Suffice to say that in the weeks to follow, Marlon continued to lay eggs: not every day, but regularly enough to prove that it wasn’t a one-off event. He laid them on the floor of the coop and if I didn’t pick them up early enough, he would play football with them. He’d also lay eggs in the garden. It was almost like a party trick – “Hey listen to me crow, now watch me lay an egg! Go me!” The hens were getting a little fed up of the entire debacle by now. The chuffin cat gave him an even wider berth than usual. Nobody likes a show-off.
Upon seeking advice, it seems that Marlon probably had an excess of male hormones for the first 2 years of his life; these levels have now dropped for some reason and his ‘true form’ has finally revealed itself. As you go down to the coop nowadays, you are never sure who you will find down there – “Marlon Fandango, King of the Disco Ball”… or (in a deep voice) “call me Marlene, anytime…” We’ve even had a crow in a morning followed by an egg laid at lunchtime and a touch of flamenco dancing at dusk. It could only happen in my household. But we still call him Marlon – that’s a hard habit to break and he seems to prefer it.
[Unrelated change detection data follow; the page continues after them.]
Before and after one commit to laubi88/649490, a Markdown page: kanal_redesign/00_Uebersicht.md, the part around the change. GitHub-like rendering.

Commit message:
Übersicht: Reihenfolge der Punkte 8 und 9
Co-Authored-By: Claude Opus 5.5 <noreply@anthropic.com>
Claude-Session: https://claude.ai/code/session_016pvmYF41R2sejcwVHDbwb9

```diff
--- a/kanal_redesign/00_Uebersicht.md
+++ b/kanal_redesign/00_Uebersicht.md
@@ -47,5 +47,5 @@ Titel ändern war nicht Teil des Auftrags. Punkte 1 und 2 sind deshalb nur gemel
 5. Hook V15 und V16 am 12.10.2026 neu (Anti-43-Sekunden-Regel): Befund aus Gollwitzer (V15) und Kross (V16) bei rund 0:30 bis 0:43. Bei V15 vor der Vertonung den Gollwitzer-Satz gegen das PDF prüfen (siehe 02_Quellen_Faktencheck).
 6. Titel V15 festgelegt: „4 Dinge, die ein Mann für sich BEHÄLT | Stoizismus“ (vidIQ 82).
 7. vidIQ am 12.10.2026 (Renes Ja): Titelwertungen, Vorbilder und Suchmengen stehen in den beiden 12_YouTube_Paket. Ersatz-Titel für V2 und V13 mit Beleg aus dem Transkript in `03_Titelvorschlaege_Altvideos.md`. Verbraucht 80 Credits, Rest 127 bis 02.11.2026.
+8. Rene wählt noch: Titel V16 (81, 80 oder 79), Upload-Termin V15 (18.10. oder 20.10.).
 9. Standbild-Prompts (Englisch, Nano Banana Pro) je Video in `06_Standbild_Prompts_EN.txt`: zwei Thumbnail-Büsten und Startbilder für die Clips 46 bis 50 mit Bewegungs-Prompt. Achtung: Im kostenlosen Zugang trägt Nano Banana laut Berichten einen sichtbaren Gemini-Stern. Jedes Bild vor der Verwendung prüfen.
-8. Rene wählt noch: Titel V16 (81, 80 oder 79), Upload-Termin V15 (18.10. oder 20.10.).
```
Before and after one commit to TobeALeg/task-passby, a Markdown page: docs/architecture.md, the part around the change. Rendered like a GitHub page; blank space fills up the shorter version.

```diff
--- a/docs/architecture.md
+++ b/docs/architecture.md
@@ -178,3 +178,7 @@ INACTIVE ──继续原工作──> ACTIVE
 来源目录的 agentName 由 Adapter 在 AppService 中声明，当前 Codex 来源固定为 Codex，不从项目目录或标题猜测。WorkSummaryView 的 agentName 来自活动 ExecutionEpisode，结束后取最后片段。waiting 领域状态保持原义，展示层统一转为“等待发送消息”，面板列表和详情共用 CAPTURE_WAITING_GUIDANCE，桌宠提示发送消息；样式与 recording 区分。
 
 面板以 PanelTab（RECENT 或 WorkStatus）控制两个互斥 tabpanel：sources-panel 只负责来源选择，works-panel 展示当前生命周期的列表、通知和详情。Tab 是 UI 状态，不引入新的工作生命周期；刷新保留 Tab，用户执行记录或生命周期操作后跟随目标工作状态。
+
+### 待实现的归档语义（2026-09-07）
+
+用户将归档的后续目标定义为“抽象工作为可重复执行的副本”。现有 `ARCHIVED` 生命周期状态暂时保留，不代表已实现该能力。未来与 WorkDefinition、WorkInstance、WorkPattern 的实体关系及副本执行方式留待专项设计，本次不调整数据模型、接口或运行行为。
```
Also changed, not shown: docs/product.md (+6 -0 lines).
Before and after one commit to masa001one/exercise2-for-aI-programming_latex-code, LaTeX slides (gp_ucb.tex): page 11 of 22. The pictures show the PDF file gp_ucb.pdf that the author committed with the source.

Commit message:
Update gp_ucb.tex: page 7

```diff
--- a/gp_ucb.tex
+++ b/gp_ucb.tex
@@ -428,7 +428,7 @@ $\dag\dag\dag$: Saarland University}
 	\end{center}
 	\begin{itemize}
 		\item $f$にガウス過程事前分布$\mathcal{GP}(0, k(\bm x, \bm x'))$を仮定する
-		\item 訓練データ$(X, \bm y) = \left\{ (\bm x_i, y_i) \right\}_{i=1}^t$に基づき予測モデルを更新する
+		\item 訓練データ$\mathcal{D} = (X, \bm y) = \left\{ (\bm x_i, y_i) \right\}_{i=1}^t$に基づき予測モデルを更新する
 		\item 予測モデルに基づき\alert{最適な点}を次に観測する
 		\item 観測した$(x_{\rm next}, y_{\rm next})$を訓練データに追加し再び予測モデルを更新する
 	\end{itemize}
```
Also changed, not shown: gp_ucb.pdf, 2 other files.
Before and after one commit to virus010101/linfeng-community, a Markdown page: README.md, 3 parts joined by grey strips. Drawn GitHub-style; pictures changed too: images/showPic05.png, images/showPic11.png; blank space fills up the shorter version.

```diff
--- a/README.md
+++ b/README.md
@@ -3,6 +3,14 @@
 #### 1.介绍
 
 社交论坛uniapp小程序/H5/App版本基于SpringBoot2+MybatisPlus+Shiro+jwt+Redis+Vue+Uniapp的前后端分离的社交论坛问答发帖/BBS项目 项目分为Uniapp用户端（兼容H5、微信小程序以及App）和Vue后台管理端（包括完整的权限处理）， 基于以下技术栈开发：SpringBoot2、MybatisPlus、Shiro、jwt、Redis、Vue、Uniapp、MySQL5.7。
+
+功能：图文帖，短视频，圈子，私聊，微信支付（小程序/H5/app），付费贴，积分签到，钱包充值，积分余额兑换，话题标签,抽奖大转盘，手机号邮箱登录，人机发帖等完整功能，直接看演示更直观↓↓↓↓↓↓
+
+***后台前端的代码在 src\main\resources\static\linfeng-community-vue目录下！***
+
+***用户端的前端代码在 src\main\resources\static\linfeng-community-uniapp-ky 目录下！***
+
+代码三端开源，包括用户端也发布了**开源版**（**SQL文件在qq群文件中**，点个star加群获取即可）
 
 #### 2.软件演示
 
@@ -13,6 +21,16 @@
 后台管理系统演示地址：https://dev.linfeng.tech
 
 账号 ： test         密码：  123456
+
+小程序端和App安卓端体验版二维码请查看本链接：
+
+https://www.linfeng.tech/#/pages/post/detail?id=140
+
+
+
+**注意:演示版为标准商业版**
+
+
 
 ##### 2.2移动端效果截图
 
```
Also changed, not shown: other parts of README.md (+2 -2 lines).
Of course, to Gloria a bird is a bird. Be it male, female or confused, it would still taste good on a plate with a side of tuna for good measure. And yes, I do still shout, “Friend, not food!” as she eagerly hotfoots it down to the bottom of the garden to spend the day hobnobbing with the various inhabitants of the chicken coop.